**Work to complete:**
From the entries, filter out every line that lacks "DataFrame" and copy the rest.

Detected change data
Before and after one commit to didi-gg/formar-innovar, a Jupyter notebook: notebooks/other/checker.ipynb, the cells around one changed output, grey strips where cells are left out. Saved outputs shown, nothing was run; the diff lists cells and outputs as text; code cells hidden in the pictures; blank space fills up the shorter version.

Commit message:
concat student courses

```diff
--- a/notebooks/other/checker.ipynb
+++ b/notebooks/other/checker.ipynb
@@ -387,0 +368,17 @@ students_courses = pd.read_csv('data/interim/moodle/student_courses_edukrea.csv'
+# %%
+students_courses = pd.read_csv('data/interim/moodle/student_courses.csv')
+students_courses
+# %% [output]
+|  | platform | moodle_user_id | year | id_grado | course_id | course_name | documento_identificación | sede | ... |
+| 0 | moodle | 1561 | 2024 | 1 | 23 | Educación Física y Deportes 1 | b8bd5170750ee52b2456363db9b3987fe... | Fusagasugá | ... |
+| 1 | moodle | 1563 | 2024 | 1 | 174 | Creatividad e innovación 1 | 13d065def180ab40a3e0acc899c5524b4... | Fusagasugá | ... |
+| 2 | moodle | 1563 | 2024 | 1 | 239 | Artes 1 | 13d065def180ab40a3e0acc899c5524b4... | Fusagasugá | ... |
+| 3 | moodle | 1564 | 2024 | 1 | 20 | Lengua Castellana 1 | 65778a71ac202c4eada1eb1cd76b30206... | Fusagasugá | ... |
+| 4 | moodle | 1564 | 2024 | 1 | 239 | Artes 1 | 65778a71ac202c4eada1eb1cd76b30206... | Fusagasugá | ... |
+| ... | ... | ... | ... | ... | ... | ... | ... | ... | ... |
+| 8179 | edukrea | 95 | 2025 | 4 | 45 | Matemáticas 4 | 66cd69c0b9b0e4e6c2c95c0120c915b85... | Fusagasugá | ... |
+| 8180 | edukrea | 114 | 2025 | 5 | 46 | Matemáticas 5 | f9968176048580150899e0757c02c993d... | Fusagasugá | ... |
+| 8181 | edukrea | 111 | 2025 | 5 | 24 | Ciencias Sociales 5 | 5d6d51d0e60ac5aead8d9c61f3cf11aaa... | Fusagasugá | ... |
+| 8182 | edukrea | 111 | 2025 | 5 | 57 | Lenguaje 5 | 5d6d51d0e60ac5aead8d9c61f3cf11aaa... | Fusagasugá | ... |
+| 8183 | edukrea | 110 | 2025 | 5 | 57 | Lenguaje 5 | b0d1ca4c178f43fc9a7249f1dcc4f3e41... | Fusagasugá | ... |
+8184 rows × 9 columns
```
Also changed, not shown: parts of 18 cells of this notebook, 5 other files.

--

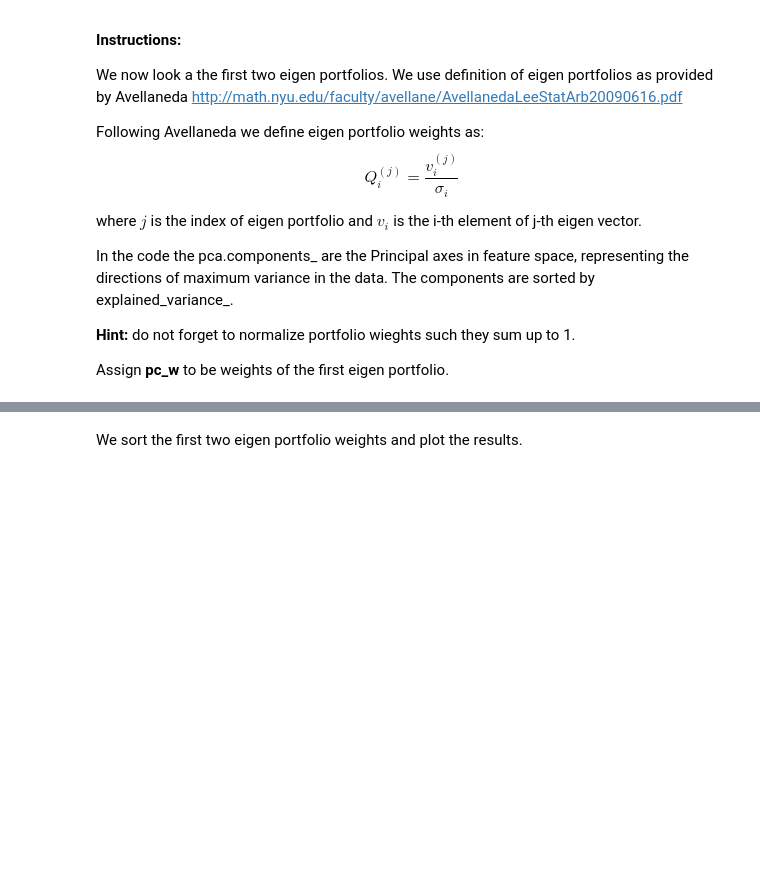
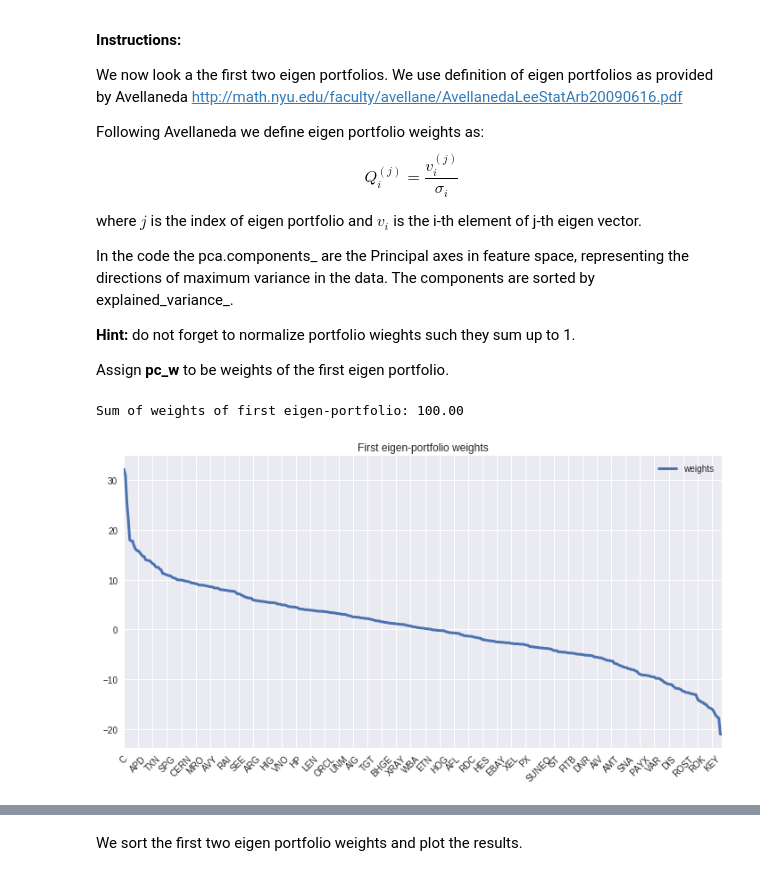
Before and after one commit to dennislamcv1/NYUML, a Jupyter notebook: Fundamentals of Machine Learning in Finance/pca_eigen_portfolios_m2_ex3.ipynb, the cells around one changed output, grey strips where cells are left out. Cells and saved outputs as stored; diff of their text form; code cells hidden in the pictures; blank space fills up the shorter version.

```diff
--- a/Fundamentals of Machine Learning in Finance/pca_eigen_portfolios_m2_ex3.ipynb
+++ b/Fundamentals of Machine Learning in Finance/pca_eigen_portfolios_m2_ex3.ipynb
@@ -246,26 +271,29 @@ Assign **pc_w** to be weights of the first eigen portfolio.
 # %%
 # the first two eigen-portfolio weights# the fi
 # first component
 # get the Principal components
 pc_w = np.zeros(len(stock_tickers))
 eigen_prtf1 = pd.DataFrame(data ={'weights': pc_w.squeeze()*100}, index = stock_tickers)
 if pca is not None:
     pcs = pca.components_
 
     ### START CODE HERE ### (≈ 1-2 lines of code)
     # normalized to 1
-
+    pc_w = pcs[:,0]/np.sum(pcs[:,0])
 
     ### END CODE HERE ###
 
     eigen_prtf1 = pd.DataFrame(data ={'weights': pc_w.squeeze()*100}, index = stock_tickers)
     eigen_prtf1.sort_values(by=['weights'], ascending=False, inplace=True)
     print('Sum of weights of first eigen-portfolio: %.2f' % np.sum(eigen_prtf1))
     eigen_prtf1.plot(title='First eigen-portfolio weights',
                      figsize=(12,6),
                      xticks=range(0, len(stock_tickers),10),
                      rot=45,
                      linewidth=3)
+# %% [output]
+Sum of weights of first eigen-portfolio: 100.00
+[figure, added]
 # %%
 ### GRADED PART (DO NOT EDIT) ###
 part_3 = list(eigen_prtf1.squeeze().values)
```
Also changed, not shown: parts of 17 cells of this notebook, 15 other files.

--

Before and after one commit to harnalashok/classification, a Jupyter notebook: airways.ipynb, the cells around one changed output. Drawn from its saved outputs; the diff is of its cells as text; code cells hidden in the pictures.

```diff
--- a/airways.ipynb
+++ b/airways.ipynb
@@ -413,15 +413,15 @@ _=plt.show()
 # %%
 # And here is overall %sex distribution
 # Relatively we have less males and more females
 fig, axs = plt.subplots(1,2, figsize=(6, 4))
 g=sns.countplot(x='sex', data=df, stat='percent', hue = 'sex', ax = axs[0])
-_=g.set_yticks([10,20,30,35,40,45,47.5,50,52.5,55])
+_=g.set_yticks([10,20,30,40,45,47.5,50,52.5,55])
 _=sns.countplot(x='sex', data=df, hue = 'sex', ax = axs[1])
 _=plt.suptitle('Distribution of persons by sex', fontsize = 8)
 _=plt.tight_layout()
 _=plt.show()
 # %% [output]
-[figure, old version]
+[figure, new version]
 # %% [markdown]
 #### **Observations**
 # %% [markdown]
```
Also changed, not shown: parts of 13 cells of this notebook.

**Task output:**
 eigen_prtf1 = pd.DataFrame(data ={'weights': pc_w.squeeze()*100}, index = stock_tickers)
     eigen_prtf1 = pd.DataFrame(data ={'weights': pc_w.squeeze()*100}, index = stock_tickers)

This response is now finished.